▶ Exercise
Each line of data below is to be returned exactly, leaving out any picture.

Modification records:
^^^^

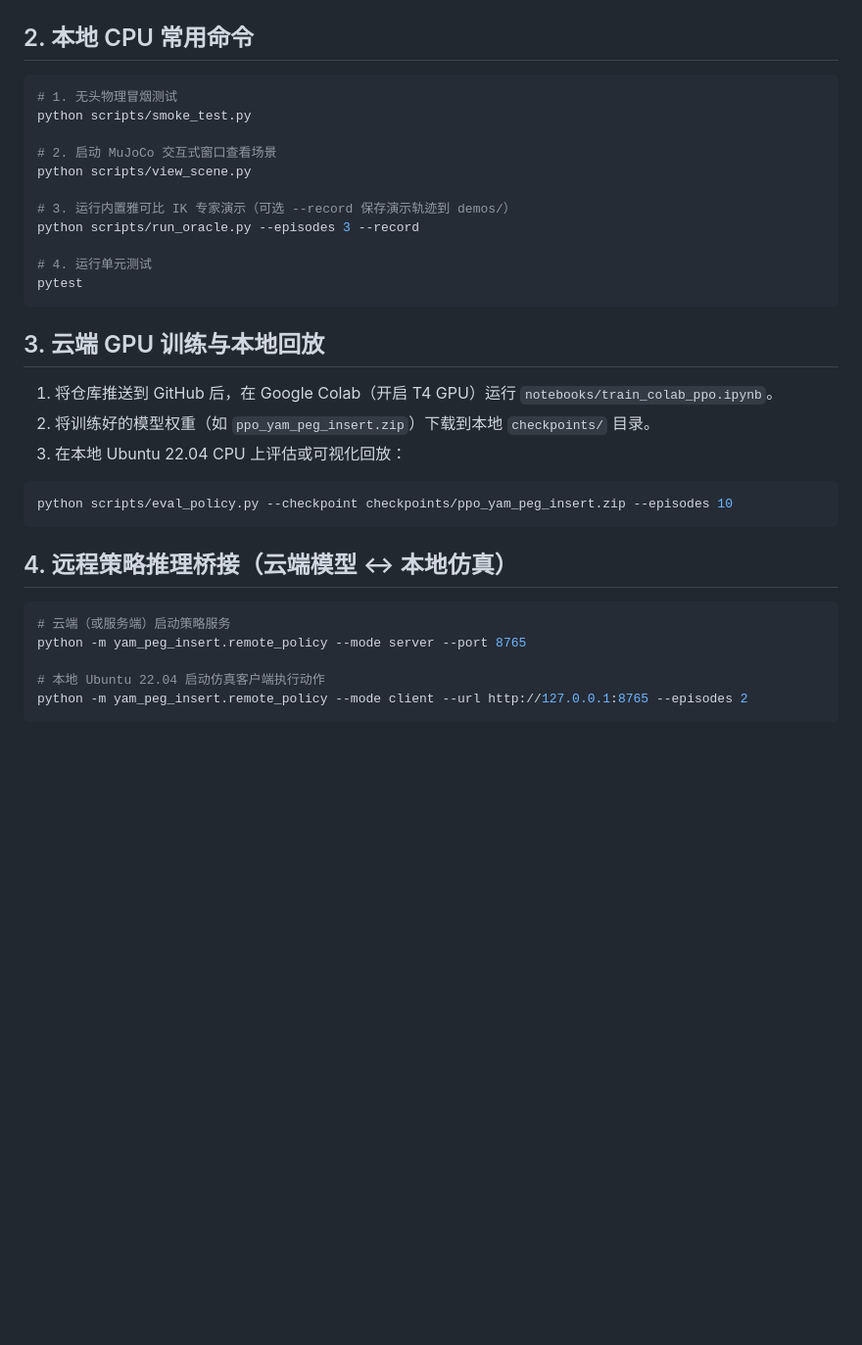
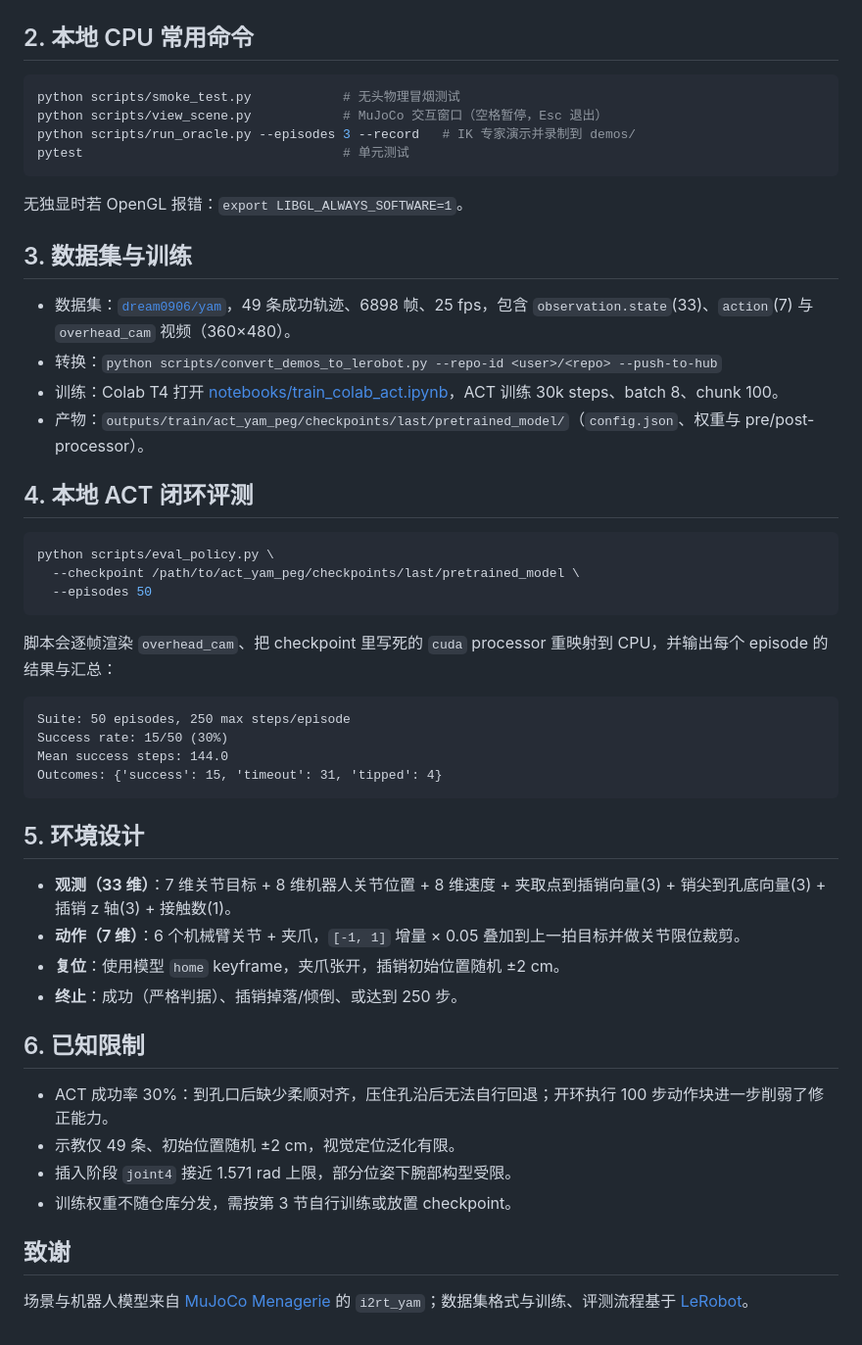
Before and after one commit to Meng-p7/yam-peg-insert, a Markdown page: README.md, the part around one of its changes. Shown at 98% size. Rendered like a GitHub page; blank space fills up the shorter version.

````diff
--- a/README.md
+++ b/README.md
@@ -25,35 +66,52 @@ export LIBGL_ALWAYS_SOFTWARE=1
 ## 2. 本地 CPU 常用命令
 
 ```bash
-# 1. 无头物理冒烟测试
-python scripts/smoke_test.py
-
-# 2. 启动 MuJoCo 交互式窗口查看场景
-python scripts/view_scene.py
-
-# 3. 运行内置雅可比 IK 专家演示（可选 --record 保存演示轨迹到 demos/）
-python scripts/run_oracle.py --episodes 3 --record
-
-# 4. 运行单元测试
-pytest
+python scripts/smoke_test.py            # 无头物理冒烟测试
+python scripts/view_scene.py            # MuJoCo 交互窗口（空格暂停，Esc 退出）
+python scripts/run_oracle.py --episodes 3 --record   # IK 专家演示并录制到 demos/
+pytest                                  # 单元测试
 ```
 
-## 3. 云端 GPU 训练与本地回放
+无独显时若 OpenGL 报错：`export LIBGL_ALWAYS_SOFTWARE=1`。
 
-1. 将仓库推送到 GitHub 后，在 Google Colab（开启 T4 GPU）运行 `notebooks/train_colab_ppo.ipynb`。
-2. 将训练好的模型权重（如 `ppo_yam_peg_insert.zip`）下载到本地 `checkpoints/` 目录。
-3. 在本地 Ubuntu 22.04 CPU 上评估或可视化回放：
+## 3. 数据集与训练
+
+- 数据集：[`dream0906/yam`](https://huggingface.co/datasets/dream0906/yam)，49 条成功轨迹、6898 帧、25 fps，包含 `observation.state`(33)、`action`(7) 与 `overhead_cam` 视频（360×480）。
+- 转换：`python scripts/convert_demos_to_lerobot.py --repo-id <user>/<repo> --push-to-hub`
+- 训练：Colab T4 打开 [notebooks/train_colab_act.ipynb](notebooks/train_colab_act.ipynb)，ACT 训练 30k steps、batch 8、chunk 100。
+- 产物：`outputs/train/act_yam_peg/checkpoints/last/pretrained_model/`（`config.json`、权重与 pre/post-processor）。
+
+## 4. 本地 ACT 闭环评测
 
 ```bash
-python scripts/eval_policy.py --checkpoint checkpoints/ppo_yam_peg_insert.zip --episodes 10
+python scripts/eval_policy.py \
+  --checkpoint /path/to/act_yam_peg/checkpoints/last/pretrained_model \
+  --episodes 50
 ```
 
-## 4. 远程策略推理桥接（云端模型 ↔ 本地仿真）
+脚本会逐帧渲染 `overhead_cam`、把 checkpoint 里写死的 `cuda` processor 重映射到 CPU，并输出每个 episode 的结果与汇总：
 
-```bash
-# 云端（或服务端）启动策略服务
-python -m yam_peg_insert.remote_policy --mode server --port 8765
+```text
+Suite: 50 episodes, 250 max steps/episode
+Success rate: 15/50 (30%)
+Mean success steps: 144.0
+Outcomes: {'success': 15, 'timeout': 31, 'tipped': 4}
+```
 
-# 本地 Ubuntu 22.04 启动仿真客户端执行动作
-python -m yam_peg_insert.remote_policy --mode client --url http://127.0.0.1:8765 --episodes 2
-```
+## 5. 环境设计
+
+- **观测（33 维）**：7 维关节目标 + 8 维机器人关节位置 + 8 维速度 + 夹取点到插销向量(3) + 销尖到孔底向量(3) + 插销 z 轴(3) + 接触数(1)。
+- **动作（7 维）**：6 个机械臂关节 + 夹爪，`[-1, 1]` 增量 × 0.05 叠加到上一拍目标并做关节限位裁剪。
+- **复位**：使用模型 `home` keyframe，夹爪张开，插销初始位置随机 ±2 cm。
+- **终止**：成功（严格判据）、插销掉落/倾倒、或达到 250 步。
+
+## 6. 已知限制
+
+- ACT 成功率 30%：到孔口后缺少柔顺对齐，压住孔沿后无法自行回退；开环执行 100 步动作块进一步削弱了修正能力。
+- 示教仅 49 条、初始位置随机 ±2 cm，视觉定位泛化有限。
+- 插入阶段 `joint4` 接近 1.571 rad 上限，部分位姿下腕部构型受限。
+- 训练权重不随仓库分发，需按第 3 节自行训练或放置 checkpoint。
+
+## 致谢
+
+场景与机器人模型来自 [MuJoCo Menagerie](https://github.com/google-deepmind/mujoco_menagerie) 的 `i2rt_yam`；数据集格式与训练、评测流程基于 [LeRobot](https://github.com/huggingface/lerobot)。
````
Also changed, not shown: other parts of README.md (+50 -9 lines), docs/media/act_success.gif (added), 7 other files.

^^^^

▶ Solution below
Before and after one commit to Meng-p7/yam-peg-insert, a Markdown page: README.md, the part around one of its changes. Shown at 98% size. Rendered like a GitHub page; blank space fills up the shorter version.

````diff
--- a/README.md
+++ b/README.md
@@ -25,35 +66,52 @@ export LIBGL_ALWAYS_SOFTWARE=1
 ## 2. 本地 CPU 常用命令
 
 ```bash
-# 1. 无头物理冒烟测试
-python scripts/smoke_test.py
-
-# 2. 启动 MuJoCo 交互式窗口查看场景
-python scripts/view_scene.py
-
-# 3. 运行内置雅可比 IK 专家演示（可选 --record 保存演示轨迹到 demos/）
-python scripts/run_oracle.py --episodes 3 --record
-
-# 4. 运行单元测试
-pytest
+python scripts/smoke_test.py            # 无头物理冒烟测试
+python scripts/view_scene.py            # MuJoCo 交互窗口（空格暂停，Esc 退出）
+python scripts/run_oracle.py --episodes 3 --record   # IK 专家演示并录制到 demos/
+pytest                                  # 单元测试
 ```
 
-## 3. 云端 GPU 训练与本地回放
+无独显时若 OpenGL 报错：`export LIBGL_ALWAYS_SOFTWARE=1`。
 
-1. 将仓库推送到 GitHub 后，在 Google Colab（开启 T4 GPU）运行 `notebooks/train_colab_ppo.ipynb`。
-2. 将训练好的模型权重（如 `ppo_yam_peg_insert.zip`）下载到本地 `checkpoints/` 目录。
-3. 在本地 Ubuntu 22.04 CPU 上评估或可视化回放：
+## 3. 数据集与训练
+
+- 数据集：[`dream0906/yam`](https://huggingface.co/datasets/dream0906/yam)，49 条成功轨迹、6898 帧、25 fps，包含 `observation.state`(33)、`action`(7) 与 `overhead_cam` 视频（360×480）。
+- 转换：`python scripts/convert_demos_to_lerobot.py --repo-id <user>/<repo> --push-to-hub`
+- 训练：Colab T4 打开 [notebooks/train_colab_act.ipynb](notebooks/train_colab_act.ipynb)，ACT 训练 30k steps、batch 8、chunk 100。
+- 产物：`outputs/train/act_yam_peg/checkpoints/last/pretrained_model/`（`config.json`、权重与 pre/post-processor）。
+
+## 4. 本地 ACT 闭环评测
 
 ```bash
-python scripts/eval_policy.py --checkpoint checkpoints/ppo_yam_peg_insert.zip --episodes 10
+python scripts/eval_policy.py \
+  --checkpoint /path/to/act_yam_peg/checkpoints/last/pretrained_model \
+  --episodes 50
 ```
 
-## 4. 远程策略推理桥接（云端模型 ↔ 本地仿真）
+脚本会逐帧渲染 `overhead_cam`、把 checkpoint 里写死的 `cuda` processor 重映射到 CPU，并输出每个 episode 的结果与汇总：
 
-```bash
-# 云端（或服务端）启动策略服务
-python -m yam_peg_insert.remote_policy --mode server --port 8765
+```text
+Suite: 50 episodes, 250 max steps/episode
+Success rate: 15/50 (30%)
+Mean success steps: 144.0
+Outcomes: {'success': 15, 'timeout': 31, 'tipped': 4}
+```
 
-# 本地 Ubuntu 22.04 启动仿真客户端执行动作
-python -m yam_peg_insert.remote_policy --mode client --url http://127.0.0.1:8765 --episodes 2
-```
+## 5. 环境设计
+
+- **观测（33 维）**：7 维关节目标 + 8 维机器人关节位置 + 8 维速度 + 夹取点到插销向量(3) + 销尖到孔底向量(3) + 插销 z 轴(3) + 接触数(1)。
+- **动作（7 维）**：6 个机械臂关节 + 夹爪，`[-1, 1]` 增量 × 0.05 叠加到上一拍目标并做关节限位裁剪。
+- **复位**：使用模型 `home` keyframe，夹爪张开，插销初始位置随机 ±2 cm。
+- **终止**：成功（严格判据）、插销掉落/倾倒、或达到 250 步。
+
+## 6. 已知限制
+
+- ACT 成功率 30%：到孔口后缺少柔顺对齐，压住孔沿后无法自行回退；开环执行 100 步动作块进一步削弱了修正能力。
+- 示教仅 49 条、初始位置随机 ±2 cm，视觉定位泛化有限。
+- 插入阶段 `joint4` 接近 1.571 rad 上限，部分位姿下腕部构型受限。
+- 训练权重不随仓库分发，需按第 3 节自行训练或放置 checkpoint。
+
+## 致谢
+
+场景与机器人模型来自 [MuJoCo Menagerie](https://github.com/google-deepmind/mujoco_menagerie) 的 `i2rt_yam`；数据集格式与训练、评测流程基于 [LeRobot](https://github.com/huggingface/lerobot)。
````
Also changed, not shown: other parts of README.md (+50 -9 lines), docs/media/act_success.gif (added), 7 other files.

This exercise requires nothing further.